The work above is 'Buffalo 01' by Troy Moth.

Fragments// Susan Grace & Kyle Batson

One of our favorite aspects of this month's show is the unique way Susan Grace's paintings and Kyle Batson's photography compliment one another. Both artists have successfully captured fragments of everyday life, from images of ordinary places to capturing moments of human interaction. There are many connections that can be made while viewing the entire show. Although they differ in subject matter the connection of color and line allow these two works to be uniquely cohesive. Kyle Batson's photo on the left is titled Santa Carne (Holly Flesh) and Susan Grace's painting on the right is titled Watermark #1.

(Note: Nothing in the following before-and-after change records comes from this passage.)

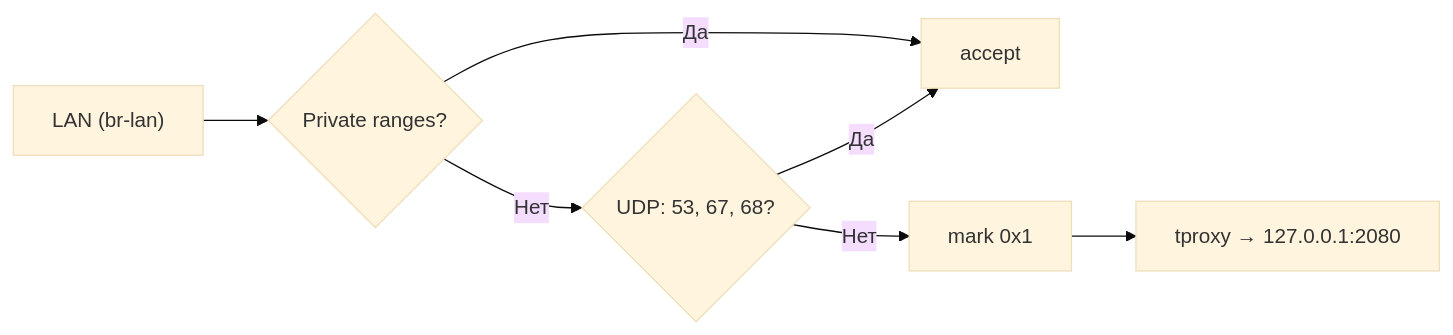
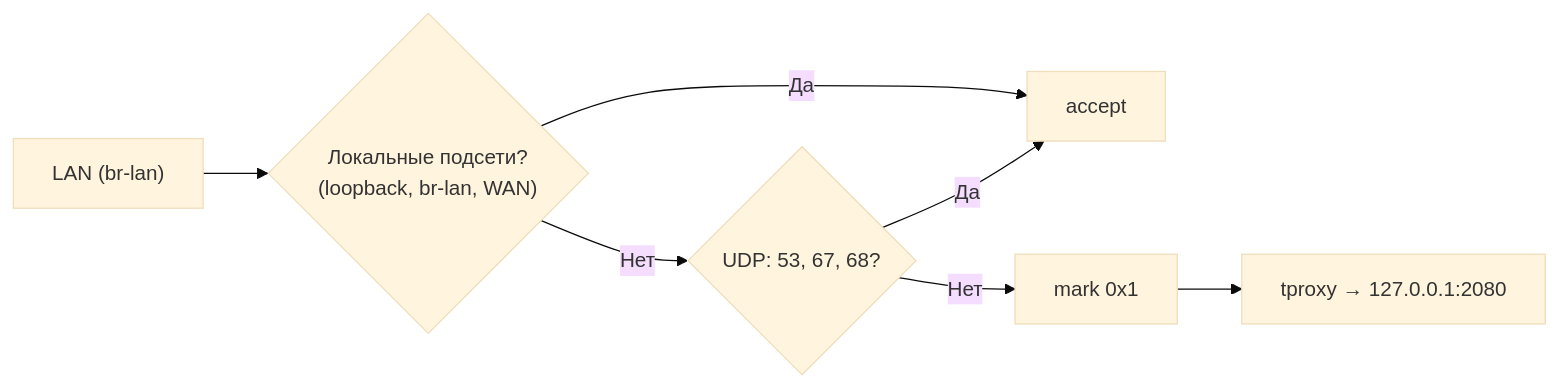
The third of 9 diagrams in ARCHITECTURE.md (vongostev/dial-up), drawn with Mermaid (base theme) before and after one commit. The commit also changed other lines of this file and 61 other files, not shown here.

````diff
--- a/ARCHITECTURE.md
+++ b/ARCHITECTURE.md
@@ -189,9 +195,9 @@
 ```mermaid
 graph LR
-    A["LAN (br-lan)"] --> B{"Private ranges?"}
+    A["LAN (br-lan)"] --> B{"Локальные подсети?<br/>(loopback, br-lan, WAN)"}
     B -->|Да| C["accept"]
     B -->|Нет| D{"UDP: 53, 67, 68?"}
     D -->|Да| C
     D -->|Нет| E["mark 0x1"]
     E --> F["tproxy → 127.0.0.1:2080"]
 ```
````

Stop by the Cider Gallery Tuesday-Friday, 1-5pm. This show will be up all October long.

 

 

A Closer Look

Another meaningful aspect of Jen Unekis' work is her careful consideration within the titles of her paintings. While viewing the works in our gallery taking one step closer and reading the titles entirely changes the viewing experience. 

The piece in focus consists of three separate, yet cohesive, paintings and are a perfect example of how her titles elevate her work. Read counterclockwise, beginning with the top piece, the works are titled, We, Are, Glad.

Cider Gallery. Tuesday-Friday 1-5pm. 810 Pennsylvania.  

Playing with Pauses

It's all about the details in this months show! 

Playing with Pauses, new work by Jen Unekis, went up last Friday and will stay up through the month of September. Come visit us and check out her immense body of work. Our gallery is open Tuesday-Friday 1-5pm.